|Publication number||US3575173 A|
|Publication date||Apr 20, 1971|
|Filing date||Mar 13, 1969|
|Priority date||Mar 13, 1969|
|Publication number||US 3575173 A, US 3575173A, US-A-3575173, US3575173 A, US3575173A|
|Original Assignee||Personal Products Co|
|Export Citation||BiBTeX, EndNote, RefMan|
|Patent Citations (5), Referenced by (65), Classifications (9)|
|External Links: USPTO, USPTO Assignment, Espacenet|
United States Patent Michael Loyer South Somerville, NJ. 807,780
Mar. 13, 1969 Apr. 20, 1971 Personal Products Company Inventor Appl. No. Filed Patented Assignee FLUSHABLE DISPOSABLE ABSORBENT PRODUCTS 3,123,075 3/1964 Stamberger 128/287 3,406,688 10/1968 Cubitt l28/290X 3,480,016 1 H1969 Constanza et al. 128/284 3,510,587 5/1970 Marder et al. 128/284 Primary Examiner--Charles F. Rosenbaum Attorneys-Alexander T. Kardos, W. Frederick Mayer, Jr. and

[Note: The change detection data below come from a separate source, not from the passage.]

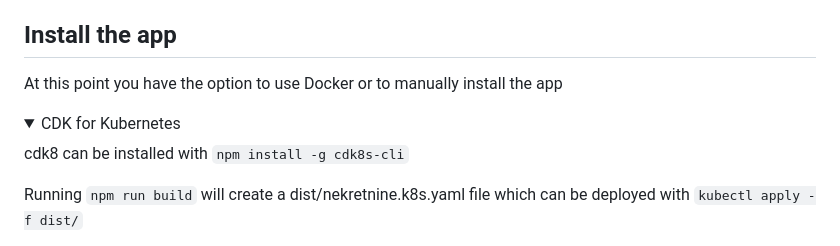
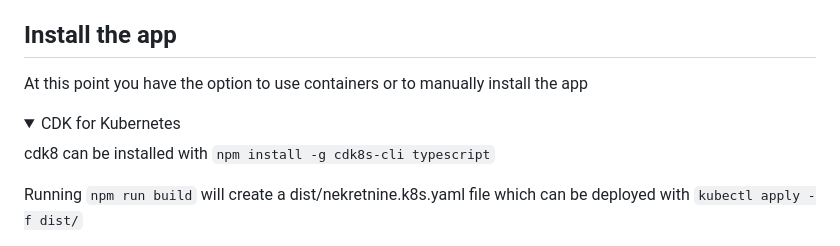
Before and after one commit to fistodul/nekretnine, a Markdown page: README.md, the part around the change. Drawn GitHub-style; folded sections open.

Commit message:
Add TypeScript install step

```diff
--- a/README.md
+++ b/README.md
@@ -87,12 +87,12 @@ This project uses the dotenv middleware to add key/value pairs from the .env fil
 
 ## Install the app
 
-At this point you have the option to use Docker or to manually install the app
+At this point you have the option to use containers or to manually install the app
 
 <details>
   <summary>CDK for Kubernetes</summary>
 
-  cdk8 can be installed with `npm install -g cdk8s-cli`
+  cdk8 can be installed with `npm install -g cdk8s-cli typescript`
 
   Running `npm run build` will create a dist/nekretnine.k8s.yaml file which can be deployed with `kubectl apply -f dist/`
 
```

Robert L. Minier ABSTRACT: A body fluid absorptive and retentive product, such as a sanitary napkin, having an absorbent core and a waterproof moisture barrier, is wrapped in a wrapper material comprising a cover and a water-soluble or water-dispersible material which (1) maintains the structural stability of the absorbent product during use, and (2) is capable of disintegration upon subsequent treatment with water, whereby it may be disposed of readily and safely, such as by flushing in an ordinary water closet or toilet bowl.
lFlL USlllAlBlLlE lDlSSABLlE ABSORBENT PRODUCTS This invention relates to disposable body fluid absorptive and retentive products and more particularly to sanitary napkins which are readily and safely disposed of by deposition in a body of water, such as by flushing in an ordinary water closet or toilet bowl.
One of the more common problems which are involved in the use of body fluid absorptive and retentive products, such as sanitary napkins, is the difficulty andinability to readily and safely dispose of such products after use by flushing in an ordinary water closet or toilet bowl.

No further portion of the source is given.